State the number of lines in the records that contain "Error", with no other words.

******************************

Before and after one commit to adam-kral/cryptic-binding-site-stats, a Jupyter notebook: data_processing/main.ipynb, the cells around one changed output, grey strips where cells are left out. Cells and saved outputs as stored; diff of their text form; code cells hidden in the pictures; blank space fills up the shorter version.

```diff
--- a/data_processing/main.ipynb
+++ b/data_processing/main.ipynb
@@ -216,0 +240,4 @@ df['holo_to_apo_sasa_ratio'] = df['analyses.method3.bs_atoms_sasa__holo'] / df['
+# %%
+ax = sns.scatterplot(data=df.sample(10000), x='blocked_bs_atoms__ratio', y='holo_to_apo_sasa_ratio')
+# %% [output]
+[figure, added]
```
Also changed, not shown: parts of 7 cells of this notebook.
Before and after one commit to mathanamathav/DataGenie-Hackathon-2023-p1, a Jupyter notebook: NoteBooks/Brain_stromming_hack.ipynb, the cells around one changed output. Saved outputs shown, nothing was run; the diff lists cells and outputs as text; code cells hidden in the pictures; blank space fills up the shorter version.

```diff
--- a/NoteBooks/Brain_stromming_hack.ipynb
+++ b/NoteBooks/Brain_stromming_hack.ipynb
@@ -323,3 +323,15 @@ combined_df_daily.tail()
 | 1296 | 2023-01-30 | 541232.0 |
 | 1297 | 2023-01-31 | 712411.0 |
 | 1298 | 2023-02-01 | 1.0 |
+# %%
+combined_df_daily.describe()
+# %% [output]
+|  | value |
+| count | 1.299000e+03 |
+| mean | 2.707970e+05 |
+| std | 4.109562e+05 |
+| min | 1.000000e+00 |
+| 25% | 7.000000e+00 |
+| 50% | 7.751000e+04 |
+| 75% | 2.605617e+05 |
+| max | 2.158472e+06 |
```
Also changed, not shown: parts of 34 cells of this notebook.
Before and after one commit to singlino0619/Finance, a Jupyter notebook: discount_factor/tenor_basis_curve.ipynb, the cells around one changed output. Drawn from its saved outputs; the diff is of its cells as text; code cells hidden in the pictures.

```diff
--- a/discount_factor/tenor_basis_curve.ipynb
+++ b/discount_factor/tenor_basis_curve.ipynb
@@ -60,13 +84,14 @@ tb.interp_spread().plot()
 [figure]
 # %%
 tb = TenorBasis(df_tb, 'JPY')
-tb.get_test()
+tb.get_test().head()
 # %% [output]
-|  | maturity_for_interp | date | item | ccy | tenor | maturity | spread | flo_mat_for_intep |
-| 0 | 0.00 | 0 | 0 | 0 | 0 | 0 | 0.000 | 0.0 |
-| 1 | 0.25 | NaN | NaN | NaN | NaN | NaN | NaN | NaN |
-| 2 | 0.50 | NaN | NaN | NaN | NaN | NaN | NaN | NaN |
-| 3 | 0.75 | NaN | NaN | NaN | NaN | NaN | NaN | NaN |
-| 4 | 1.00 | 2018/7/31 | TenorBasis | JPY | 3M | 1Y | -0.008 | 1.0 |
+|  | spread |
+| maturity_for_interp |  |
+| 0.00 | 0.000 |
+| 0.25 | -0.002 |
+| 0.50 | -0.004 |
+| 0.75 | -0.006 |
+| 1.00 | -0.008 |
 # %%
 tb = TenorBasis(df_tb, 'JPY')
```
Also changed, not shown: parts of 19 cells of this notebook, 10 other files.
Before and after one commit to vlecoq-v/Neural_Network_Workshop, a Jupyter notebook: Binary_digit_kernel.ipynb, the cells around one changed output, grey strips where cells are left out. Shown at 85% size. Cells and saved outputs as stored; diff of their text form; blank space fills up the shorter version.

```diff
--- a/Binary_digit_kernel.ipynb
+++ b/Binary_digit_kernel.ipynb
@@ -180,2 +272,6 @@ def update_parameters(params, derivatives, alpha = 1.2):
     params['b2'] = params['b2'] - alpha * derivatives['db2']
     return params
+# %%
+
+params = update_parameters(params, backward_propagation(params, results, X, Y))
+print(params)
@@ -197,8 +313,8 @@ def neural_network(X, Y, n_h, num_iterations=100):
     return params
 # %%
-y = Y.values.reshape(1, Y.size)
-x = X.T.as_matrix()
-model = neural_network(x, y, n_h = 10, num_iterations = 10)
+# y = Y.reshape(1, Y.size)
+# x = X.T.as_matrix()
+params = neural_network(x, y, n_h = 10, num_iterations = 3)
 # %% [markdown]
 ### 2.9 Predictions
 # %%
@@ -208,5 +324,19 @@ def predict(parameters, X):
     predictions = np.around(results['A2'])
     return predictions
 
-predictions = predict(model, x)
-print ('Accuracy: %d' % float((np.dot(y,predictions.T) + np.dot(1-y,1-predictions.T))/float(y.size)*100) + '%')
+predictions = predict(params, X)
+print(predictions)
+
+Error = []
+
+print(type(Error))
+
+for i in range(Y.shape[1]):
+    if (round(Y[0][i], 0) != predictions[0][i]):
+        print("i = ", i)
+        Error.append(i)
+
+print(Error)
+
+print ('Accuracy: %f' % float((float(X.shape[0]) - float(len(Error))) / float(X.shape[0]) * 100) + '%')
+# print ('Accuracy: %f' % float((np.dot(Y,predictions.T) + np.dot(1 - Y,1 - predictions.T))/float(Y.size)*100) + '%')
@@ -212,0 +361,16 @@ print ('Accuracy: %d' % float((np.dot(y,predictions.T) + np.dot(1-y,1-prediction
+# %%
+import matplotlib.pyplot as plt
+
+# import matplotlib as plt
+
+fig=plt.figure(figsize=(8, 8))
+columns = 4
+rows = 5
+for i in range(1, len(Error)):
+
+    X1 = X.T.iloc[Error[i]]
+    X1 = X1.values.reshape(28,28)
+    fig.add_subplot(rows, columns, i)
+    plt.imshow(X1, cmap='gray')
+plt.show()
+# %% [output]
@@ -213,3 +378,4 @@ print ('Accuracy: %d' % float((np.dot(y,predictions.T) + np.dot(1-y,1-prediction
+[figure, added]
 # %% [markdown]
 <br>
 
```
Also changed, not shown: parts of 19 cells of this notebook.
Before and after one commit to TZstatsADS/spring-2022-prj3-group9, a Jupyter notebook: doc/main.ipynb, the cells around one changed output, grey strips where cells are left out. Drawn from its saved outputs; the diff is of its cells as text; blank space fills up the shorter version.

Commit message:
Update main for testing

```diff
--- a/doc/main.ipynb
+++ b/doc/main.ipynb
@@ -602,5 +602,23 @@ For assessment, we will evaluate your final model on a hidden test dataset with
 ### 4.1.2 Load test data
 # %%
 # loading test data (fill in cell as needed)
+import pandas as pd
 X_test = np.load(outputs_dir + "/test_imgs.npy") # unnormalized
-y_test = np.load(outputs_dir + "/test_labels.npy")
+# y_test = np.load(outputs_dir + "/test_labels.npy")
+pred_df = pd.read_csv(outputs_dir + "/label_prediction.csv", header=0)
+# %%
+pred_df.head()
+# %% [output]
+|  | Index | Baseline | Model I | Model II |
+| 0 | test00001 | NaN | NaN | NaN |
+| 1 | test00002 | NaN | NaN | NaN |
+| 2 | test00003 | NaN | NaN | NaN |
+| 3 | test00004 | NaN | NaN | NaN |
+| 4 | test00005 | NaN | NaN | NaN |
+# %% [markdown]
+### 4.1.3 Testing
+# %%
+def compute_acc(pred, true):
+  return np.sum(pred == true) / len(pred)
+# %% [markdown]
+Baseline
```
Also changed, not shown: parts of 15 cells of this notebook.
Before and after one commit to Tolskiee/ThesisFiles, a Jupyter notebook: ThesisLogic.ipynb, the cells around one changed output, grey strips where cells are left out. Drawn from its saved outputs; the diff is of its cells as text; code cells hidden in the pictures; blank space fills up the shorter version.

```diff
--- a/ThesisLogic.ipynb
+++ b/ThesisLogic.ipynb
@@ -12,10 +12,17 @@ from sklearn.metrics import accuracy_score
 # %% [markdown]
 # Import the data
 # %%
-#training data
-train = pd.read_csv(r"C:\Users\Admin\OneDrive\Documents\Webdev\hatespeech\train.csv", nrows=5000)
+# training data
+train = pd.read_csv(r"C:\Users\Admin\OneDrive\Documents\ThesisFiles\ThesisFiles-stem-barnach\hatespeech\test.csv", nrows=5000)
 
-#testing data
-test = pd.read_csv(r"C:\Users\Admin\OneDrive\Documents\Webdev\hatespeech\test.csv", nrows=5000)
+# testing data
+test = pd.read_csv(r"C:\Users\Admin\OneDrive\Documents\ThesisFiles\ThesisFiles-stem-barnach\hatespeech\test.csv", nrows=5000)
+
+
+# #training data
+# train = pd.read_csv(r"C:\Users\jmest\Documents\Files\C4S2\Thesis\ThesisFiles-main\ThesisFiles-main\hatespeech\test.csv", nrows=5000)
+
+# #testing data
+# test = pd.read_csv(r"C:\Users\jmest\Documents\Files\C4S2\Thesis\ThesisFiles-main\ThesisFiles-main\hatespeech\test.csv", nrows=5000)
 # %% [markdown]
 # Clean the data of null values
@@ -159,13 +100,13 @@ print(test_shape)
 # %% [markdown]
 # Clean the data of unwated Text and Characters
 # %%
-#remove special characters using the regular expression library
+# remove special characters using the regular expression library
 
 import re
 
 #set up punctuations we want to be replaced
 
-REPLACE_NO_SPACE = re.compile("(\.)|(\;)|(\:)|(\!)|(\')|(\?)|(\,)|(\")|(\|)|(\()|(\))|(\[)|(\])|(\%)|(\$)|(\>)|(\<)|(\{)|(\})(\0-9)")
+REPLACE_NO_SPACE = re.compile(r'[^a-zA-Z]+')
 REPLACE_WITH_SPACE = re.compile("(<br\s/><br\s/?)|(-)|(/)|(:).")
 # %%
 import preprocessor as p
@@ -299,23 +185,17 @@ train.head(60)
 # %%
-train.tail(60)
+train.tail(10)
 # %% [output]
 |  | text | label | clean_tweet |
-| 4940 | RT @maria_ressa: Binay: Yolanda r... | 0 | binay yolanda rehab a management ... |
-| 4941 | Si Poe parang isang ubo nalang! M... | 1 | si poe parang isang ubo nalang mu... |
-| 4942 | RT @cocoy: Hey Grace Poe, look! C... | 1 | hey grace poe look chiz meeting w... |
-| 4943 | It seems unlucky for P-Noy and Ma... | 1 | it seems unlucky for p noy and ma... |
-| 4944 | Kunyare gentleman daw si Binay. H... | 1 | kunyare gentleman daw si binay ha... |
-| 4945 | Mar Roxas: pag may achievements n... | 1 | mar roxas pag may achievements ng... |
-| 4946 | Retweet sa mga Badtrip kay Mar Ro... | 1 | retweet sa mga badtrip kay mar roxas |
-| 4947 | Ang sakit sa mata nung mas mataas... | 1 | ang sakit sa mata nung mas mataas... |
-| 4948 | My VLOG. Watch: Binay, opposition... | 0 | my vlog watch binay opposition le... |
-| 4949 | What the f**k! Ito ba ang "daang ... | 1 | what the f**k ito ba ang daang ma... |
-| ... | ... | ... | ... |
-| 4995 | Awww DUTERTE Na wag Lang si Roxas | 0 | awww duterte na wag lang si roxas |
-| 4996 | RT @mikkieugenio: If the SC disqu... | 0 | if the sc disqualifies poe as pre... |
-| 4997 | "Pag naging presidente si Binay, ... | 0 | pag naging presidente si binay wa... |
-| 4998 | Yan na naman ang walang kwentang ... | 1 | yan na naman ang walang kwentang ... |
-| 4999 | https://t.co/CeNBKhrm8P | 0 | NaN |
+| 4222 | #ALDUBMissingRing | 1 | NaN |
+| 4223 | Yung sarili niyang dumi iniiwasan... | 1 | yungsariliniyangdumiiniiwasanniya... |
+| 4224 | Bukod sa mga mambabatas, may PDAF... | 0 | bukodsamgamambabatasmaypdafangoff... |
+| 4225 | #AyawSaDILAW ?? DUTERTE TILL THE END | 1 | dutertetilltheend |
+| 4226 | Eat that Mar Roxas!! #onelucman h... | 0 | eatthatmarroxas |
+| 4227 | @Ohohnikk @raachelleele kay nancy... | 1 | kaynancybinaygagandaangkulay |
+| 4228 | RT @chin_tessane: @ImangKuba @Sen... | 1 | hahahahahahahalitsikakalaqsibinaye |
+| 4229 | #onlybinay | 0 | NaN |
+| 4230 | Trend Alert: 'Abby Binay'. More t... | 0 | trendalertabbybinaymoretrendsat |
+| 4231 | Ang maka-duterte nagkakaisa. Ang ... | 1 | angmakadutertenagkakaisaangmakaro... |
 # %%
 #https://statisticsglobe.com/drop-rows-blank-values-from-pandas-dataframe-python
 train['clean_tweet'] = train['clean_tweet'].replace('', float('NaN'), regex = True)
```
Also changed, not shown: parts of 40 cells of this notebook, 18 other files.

******************************

*Answer section*:
7